**Problem to work on:** Could you reproduce all of the entries below without a single change?

[Data for this exercise Boundary: Start]

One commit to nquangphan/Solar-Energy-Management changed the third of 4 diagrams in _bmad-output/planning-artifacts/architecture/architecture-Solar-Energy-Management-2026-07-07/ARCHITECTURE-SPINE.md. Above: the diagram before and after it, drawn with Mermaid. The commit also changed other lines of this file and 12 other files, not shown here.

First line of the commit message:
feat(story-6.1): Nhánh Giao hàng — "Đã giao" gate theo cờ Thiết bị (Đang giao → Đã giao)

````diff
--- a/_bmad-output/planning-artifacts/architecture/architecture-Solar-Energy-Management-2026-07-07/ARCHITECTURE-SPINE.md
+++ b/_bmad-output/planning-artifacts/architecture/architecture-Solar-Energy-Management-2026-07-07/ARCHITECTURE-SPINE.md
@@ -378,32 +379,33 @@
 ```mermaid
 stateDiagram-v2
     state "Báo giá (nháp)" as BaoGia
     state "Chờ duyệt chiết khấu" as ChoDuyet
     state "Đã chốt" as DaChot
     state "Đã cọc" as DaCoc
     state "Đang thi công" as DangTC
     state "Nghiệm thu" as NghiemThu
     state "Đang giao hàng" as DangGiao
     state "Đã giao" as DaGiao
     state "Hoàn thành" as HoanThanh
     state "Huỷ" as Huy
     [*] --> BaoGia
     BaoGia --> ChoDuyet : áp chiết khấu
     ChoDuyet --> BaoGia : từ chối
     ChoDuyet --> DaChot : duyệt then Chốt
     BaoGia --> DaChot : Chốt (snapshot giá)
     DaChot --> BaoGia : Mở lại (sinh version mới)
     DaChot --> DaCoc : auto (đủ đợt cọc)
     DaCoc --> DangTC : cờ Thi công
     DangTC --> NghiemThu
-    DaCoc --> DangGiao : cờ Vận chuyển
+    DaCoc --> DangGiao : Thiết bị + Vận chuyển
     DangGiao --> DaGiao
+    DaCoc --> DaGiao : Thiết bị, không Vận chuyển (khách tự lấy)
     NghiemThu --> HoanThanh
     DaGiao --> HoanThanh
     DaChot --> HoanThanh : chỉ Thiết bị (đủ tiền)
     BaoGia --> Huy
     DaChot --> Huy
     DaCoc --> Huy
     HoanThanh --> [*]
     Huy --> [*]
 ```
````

[Data for this exercise Boundary: End]

**Answer box:**
One commit to nquangphan/Solar-Energy-Management changed the third of 4 diagrams in _bmad-output/planning-artifacts/architecture/architecture-Solar-Energy-Management-2026-07-07/ARCHITECTURE-SPINE.md. Above: the diagram before and after it, drawn with Mermaid. The commit also changed other lines of this file and 12 other files, not shown here.

First line of the commit message:
feat(story-6.1): Nhánh Giao hàng — "Đã giao" gate theo cờ Thiết bị (Đang giao → Đã giao)

````diff
--- a/_bmad-output/planning-artifacts/architecture/architecture-Solar-Energy-Management-2026-07-07/ARCHITECTURE-SPINE.md
+++ b/_bmad-output/planning-artifacts/architecture/architecture-Solar-Energy-Management-2026-07-07/ARCHITECTURE-SPINE.md
@@ -378,32 +379,33 @@
 ```mermaid
 stateDiagram-v2
     state "Báo giá (nháp)" as BaoGia
     state "Chờ duyệt chiết khấu" as ChoDuyet
     state "Đã chốt" as DaChot
     state "Đã cọc" as DaCoc
     state "Đang thi công" as DangTC
     state "Nghiệm thu" as NghiemThu
     state "Đang giao hàng" as DangGiao
     state "Đã giao" as DaGiao
     state "Hoàn thành" as HoanThanh
     state "Huỷ" as Huy
     [*] --> BaoGia
     BaoGia --> ChoDuyet : áp chiết khấu
     ChoDuyet --> BaoGia : từ chối
     ChoDuyet --> DaChot : duyệt then Chốt
     BaoGia --> DaChot : Chốt (snapshot giá)
     DaChot --> BaoGia : Mở lại (sinh version mới)
     DaChot --> DaCoc : auto (đủ đợt cọc)
     DaCoc --> DangTC : cờ Thi công
     DangTC --> NghiemThu
-    DaCoc --> DangGiao : cờ Vận chuyển
+    DaCoc --> DangGiao : Thiết bị + Vận chuyển
     DangGiao --> DaGiao
+    DaCoc --> DaGiao : Thiết bị, không Vận chuyển (khách tự lấy)
     NghiemThu --> HoanThanh
     DaGiao --> HoanThanh
     DaChot --> HoanThanh : chỉ Thiết bị (đủ tiền)
     BaoGia --> Huy
     DaChot --> Huy
     DaCoc --> Huy
     HoanThanh --> [*]
     Huy --> [*]
 ```
````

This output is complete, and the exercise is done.